Although distinctively a multi-tendency party, the SPA and SPUSA have tried to be parties of collective collaboration with parties, organizations, and movements. In Condition Nine of Lenin’s 1920 Twenty-One Conditions for Membership in the Communist International it mandated that “(E)very party that wishes to belong to the Communist International must systematically and persistently develop communist activities within the trades unions, workers’ and works councils, the consumer co-operatives and other mass workers’ organizations,” while his 1921 Ban on Factions within the Russian Communist Party ensured his party would not be subject to reciprocal treatment.
Both the SPA and SPUSA have the shared experience of being subjected to repeated attempts at entryism and member culling from organizations intending the creation of internal conflict. The SPA experienced the entryism and culling of its members ordered by Trotsky in 1936 after members of the Cannonite Workers Party were allowed to join the SPA during the failed “all inclusive” party initiative supported by Norman Thomas. The SPUSA has experienced similar attempts at entryism and member culling in the 1970s and in recent years.

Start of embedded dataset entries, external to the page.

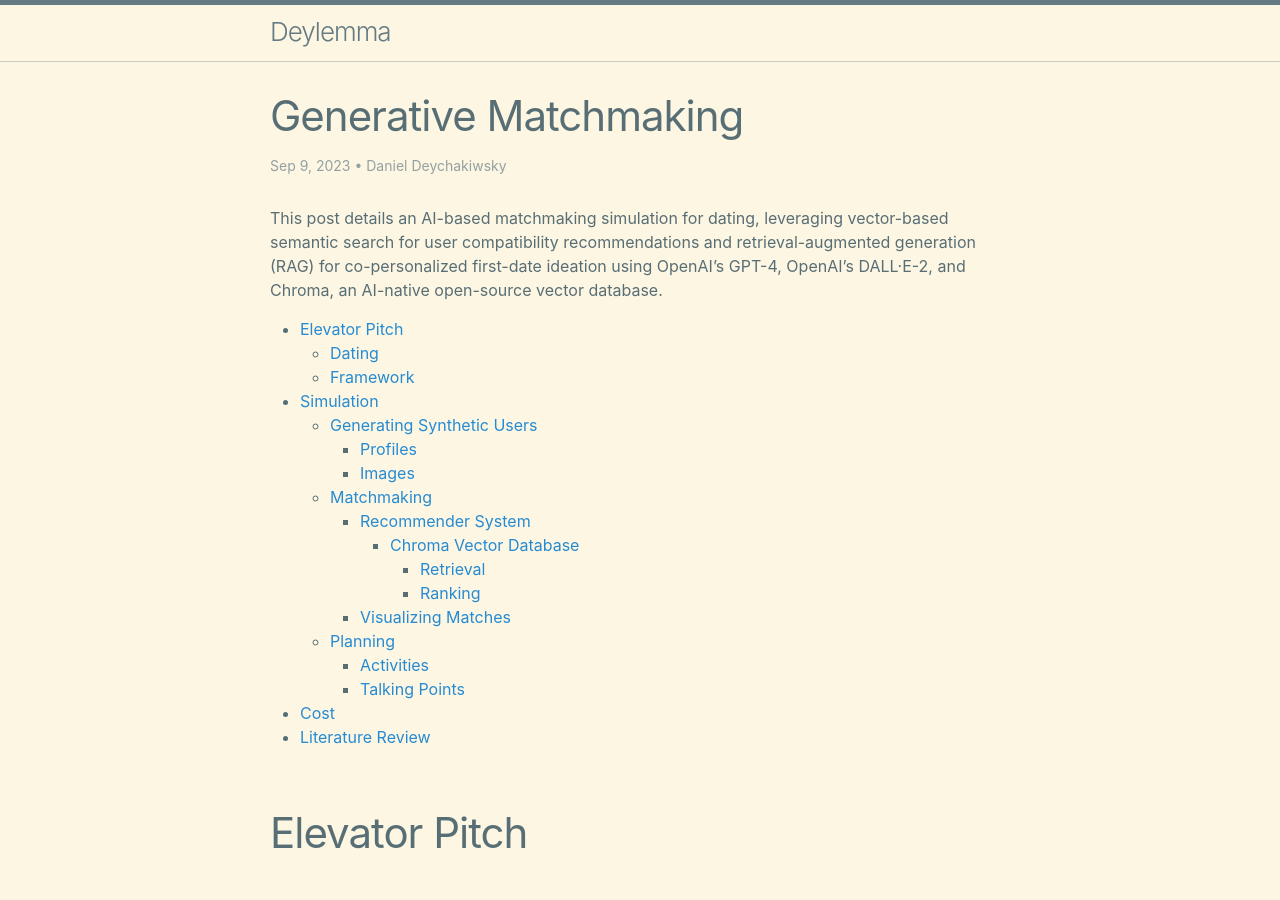
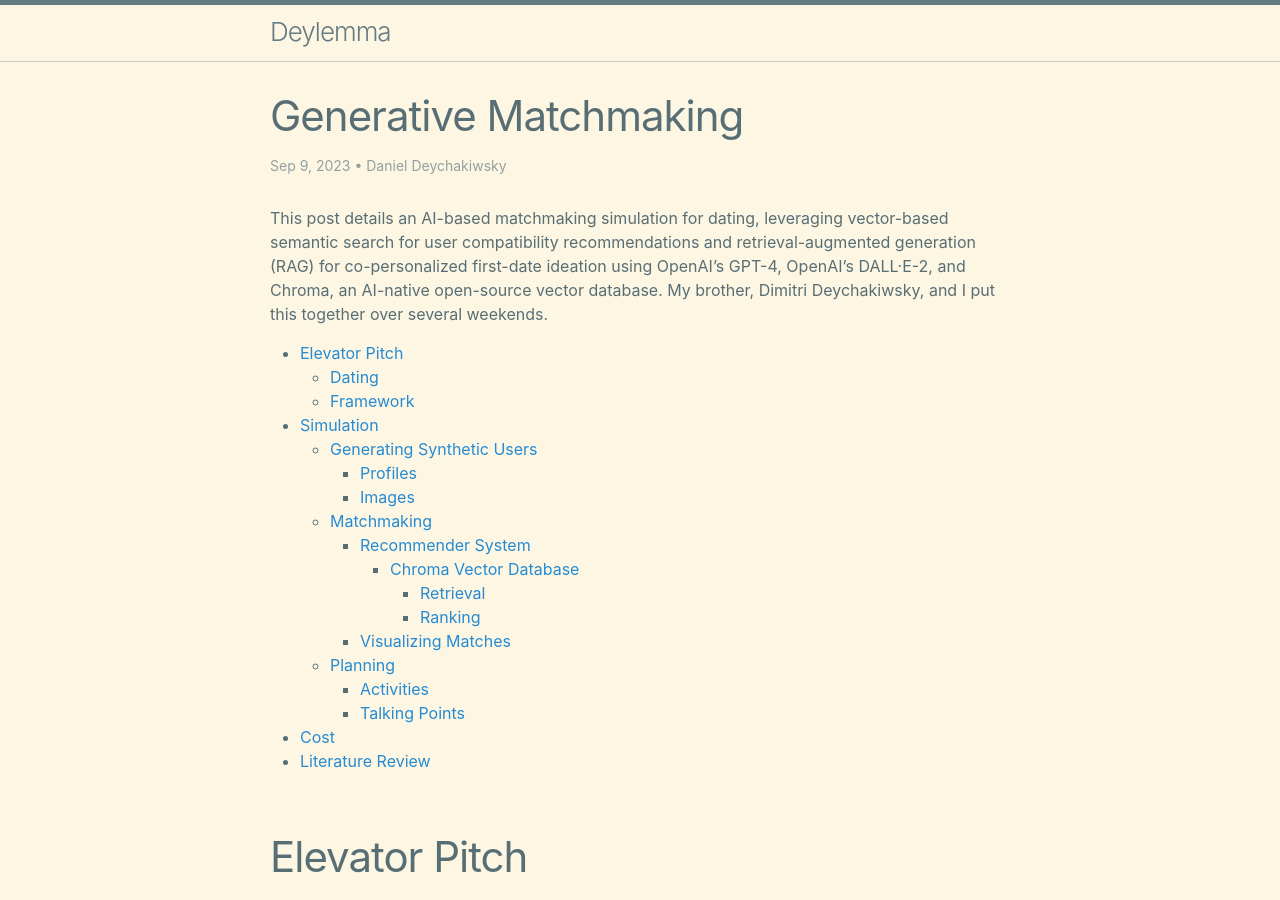
Before and after one commit to daniel-deychakiwsky/daniel-deychakiwsky.github.io, a Jekyll site: the page built from _posts/2023-09-09-generative-matchmaking.md, in a window 1280 px wide and 900 px high. Built offline with Jekyll 4.4.1, drawn with Linux system fonts in a browser that asks for light colours.

Commit message:
Update 2023-09-09-generative-matchmaking.md (#15)

```diff
--- a/_posts/2023-09-09-generative-matchmaking.md
+++ b/_posts/2023-09-09-generative-matchmaking.md
@@ -14,7 +14,8 @@
 and retrieval-augmented generation (RAG) for co-personalized
 first-date ideation using OpenAI's GPT-4, OpenAI's
 DALL·E-2, and Chroma, an AI-native open-source
-vector database.
+vector database. My brother, Dimitri Deychakiwsky,
+and I put this together over several weekends.
 
 * TOC
 {:toc}
```
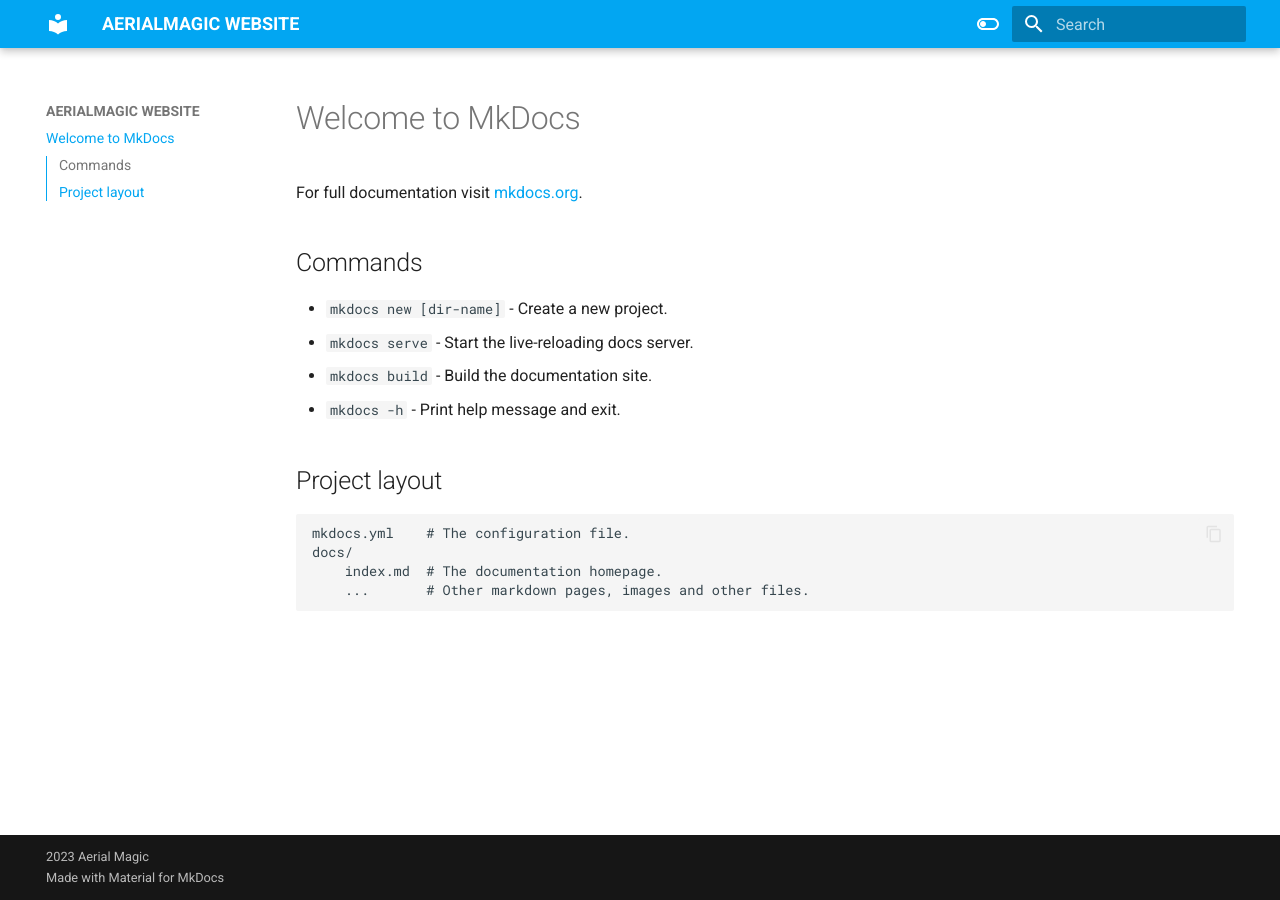
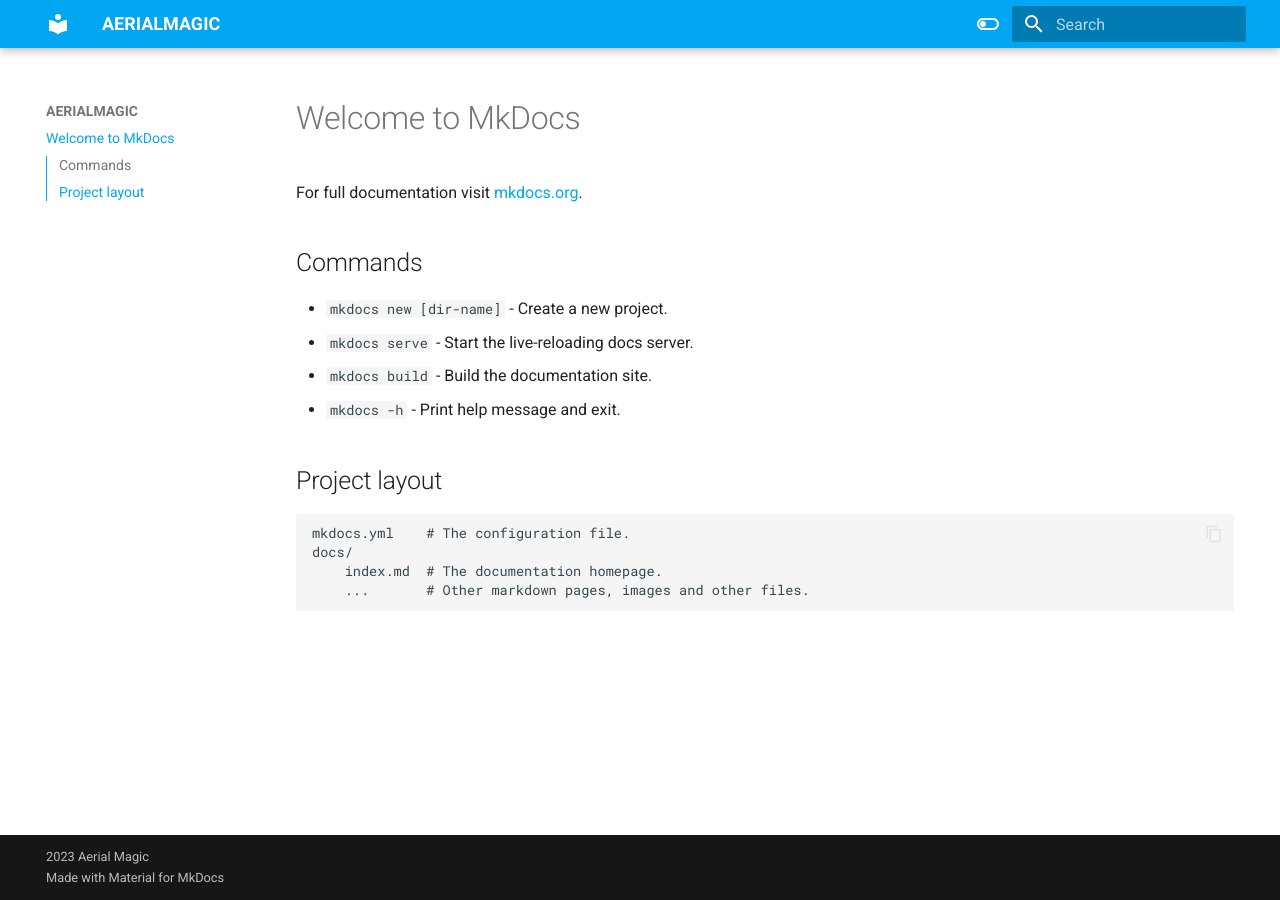
Before and after one commit to Aerialmagic/aerialmagic.github.io, an MkDocs documentation site: the page built from docs/index.md, in a window 1280 px wide. Built offline with MkDocs 1.6.1 and Material for MkDocs 9.7.7, drawn with Linux system fonts in a browser that asks for light colours.

```diff
--- a/mkdocs.yml
+++ b/mkdocs.yml
@@ -1,4 +1,4 @@
-site_name: AERIALMAGIC WEBSITE
+site_name: AERIALMAGIC
 theme:
   name: material
   features:
```
Also changed, not shown: docs/img/favicon.ico (added), site/404.html, site/index.html, 2 other files.
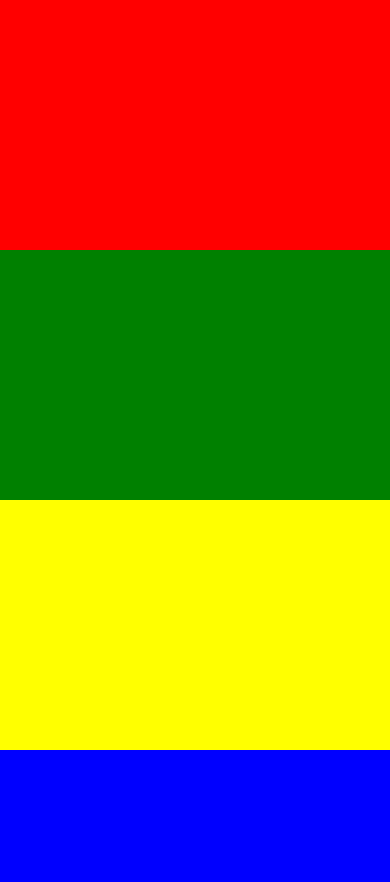
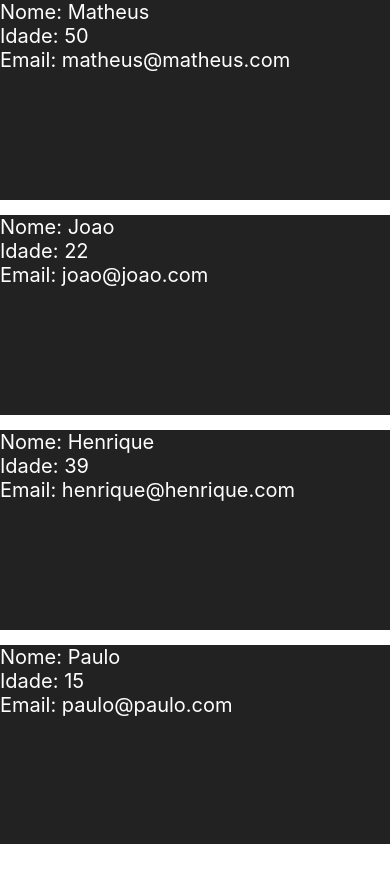
Before and after one commit to Pedro-Clear/Modeule-Basic, a React Native app: screen / in a window 390 px wide. Shown: the top 882 px of the page. After the commit the page ends 844 px from the top, so only its background shows below. Built offline with nearby package versions, Linux system fonts and the light colour scheme.

Commit message:
FlatList

```diff
--- a/App.js
+++ b/App.js
@@ -3,46 +3,65 @@
   View,
   Text,
   StyleSheet,
-  ScrollView
+  FlatList
   } from 'react-native';
 
 class App extends Component{
+
+  constructor(props){
+    super(props);
+    this.state = {
+      feed:[
+        {id:'1', nome: 'Matheus', idade: 50, email: 'matheus@matheus.com'},
+        {id:'2', nome: 'Joao', idade: 22, email: 'joao@joao.com'},
+        {id:'3', nome: 'Henrique', idade: 39, email: 'henrique@henrique.com'},
+        {id:'4', nome: 'Paulo', idade: 15, email: 'paulo@paulo.com'},
+        {id:'5', nome: 'JOSE', idade: 12, email: 'jose@jose.com'},
+      ]
+    };
+  }
+
   render(){
     return(
-      <View style={StyleSheet.container}>
-        <ScrollView>
-        <View style={styles.box1}></View>
-        <View style={styles.box2}></View>
-        <View style={styles.box3}></View>
-        <View style={styles.box4}></View>
-        </ScrollView>
+      <View style={styles.container}>
+
+      <FlatList
+      data={this.state.feed}
+      keyExtractor={(item) => item.id}
+      renderItem={ ({item}) => <Pessoa data={item} /> }
+      />
+
       </View>
-    )
+    );
   }
+
 }
 const styles = StyleSheet.create({
   container:{
     flex:1,
   },
-  box1:{
-    backgroundColor: 'red',
-    height: 250,
+  areaPessoa:{
+    backgroundColor: '#222',
+    height: 200,
+    marginBottom: 15
+  },
+  textoPessoa:{
+    color: '#FFF',
+    fontSize: 20,
+  }
+});
 
-  },
-  box2:{
-    backgroundColor: 'green',
-    height: 250,
+export default App;
 
-  },
-  box3:{
-    backgroundColor: 'yellow',
-    height: 250,
 
-  },
-  box4:{
-    backgroundColor: 'blue',
-    height: 250,
-
-  },
-})
-export default App;
+class Pessoa extends Component{
+  render(){
+    return(
+      <View style={styles.areaPessoa}>
+        <Text style={styles.textoPessoa}>Nome: {this.props.data.nome} </Text>
+        <Text style={styles.textoPessoa}>Idade: {this.props.data.idade} </Text>
+        <Text style={styles.textoPessoa}>Email: {this.props.data.email} </Text>
+      </View>
+    );
+  }
+}
```
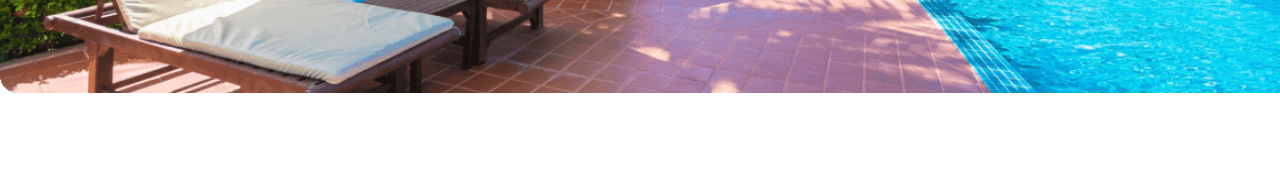
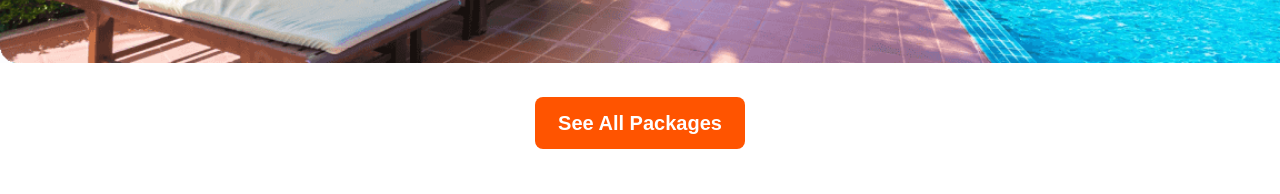
Before and after one commit to shafichy/Assaignment-2, a plain HTML site: page index.html in a window 1280 px wide. Shown: the part 5877-6071 px from the top of the page. Drawn offline with Linux system fonts and the light colour scheme; grey boxes are pictures that could not be loaded.

Commit message:
final update

```diff
--- a/index.html
+++ b/index.html
@@ -201,6 +201,7 @@
             <button class="btn1 book">Book Now</button>
         </div>
     </div>
+    <button class="package">See All Packages</button>
 </section>
 
 
--- a/styles/style.css
+++ b/styles/style.css
@@ -152,7 +152,7 @@ font-weight: 700;
 /* Main Section */
 main{
 max-width: 1440px;
-margin: 100px auto 0 auto;
+margin: 70px auto 0 auto;
 }
 /* popular Section */
 .popular{
@@ -488,6 +488,19 @@ margin-left: 30px;
     display: flex;
     align-items: center;
     gap:5px;
+}
+.package{
+    width: 210px;
+height: 52px;
+border-radius: 8px;
+background: #FF5400;
+color: #FFF;
+text-align: center;
+font-size: 20px;
+font-weight: 800;
+border:none;
+padding:5px 10px;
+margin-top: 30px;
 }
 /* Perfect Section */
 .perfect{
@@ -1019,7 +1032,9 @@ padding-right: 10px;
     top:60px;
     padding-right: 10px;
 }
-
+.package{
+    display: none;
+}
 
 /* Perfect Section */
 .perfect{
```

In their relations with movement allies, labor unions, and other parties, neither the SPA or SPUSA have a history of deceptively entering parties or other organizations by hiding their intentions or identity. While the relationship of both the SPA and SPUSA with other parties and organizations have strained the internal unity of the Socialist Party, such relationships where were never covertly intended to shatter the unity of other parties, organizations, or movements. The recent intense participation of the SPUSA’s New York City local with Occupy Wall Street documented a policy of “organizing into, not out of” mass movements of the Left.
Both the SPA and SPUSA have been parties of the “s” word; not a “socialism” defined with theoretic purity by a self-appointed priesthood of ideological rigorousness, but again, as defined by ordinary people and hands-on activists. The reconstitution of our party represented our continued identification with the word socialism and our belief that it cannot be supplanted by other terms, terms that may be more pleasant to the uneducated ear, but not more accurate. To replace words with a history with words without a history constitutes a denial and refusal to learn from experience.
Both the SPA and SPUSA understood the word “socialism” has been associated in the 20th century in the popular mind, especially in America, with authoritarian regimes that not only undertook some of the greatest human rights crimes in history, but failed in spite of these crimes, to maintain a regime that challenged, rather than facilitated and took part in, the international capitalist market order. That even among authoritarian socialist groups that have never exercised government power, such as those in the United States, most have organized themselves along rigid ideological lines allowing for no tolerance of differences of opinion within these organizations or possessing the tolerance to allow fraternal cooperation with other political grouping, even those claiming to be adhering to the same authoritarian theorists.
That regardless of the above, the SPA and the SPUSA have remained committed to the century old vision of democratic socialism being the natural expression of democracy and human rights and has been informed and advanced by many who have had the direct experience to learn from the failures of authoritarian socialism and/or modern social democratic / labour parties.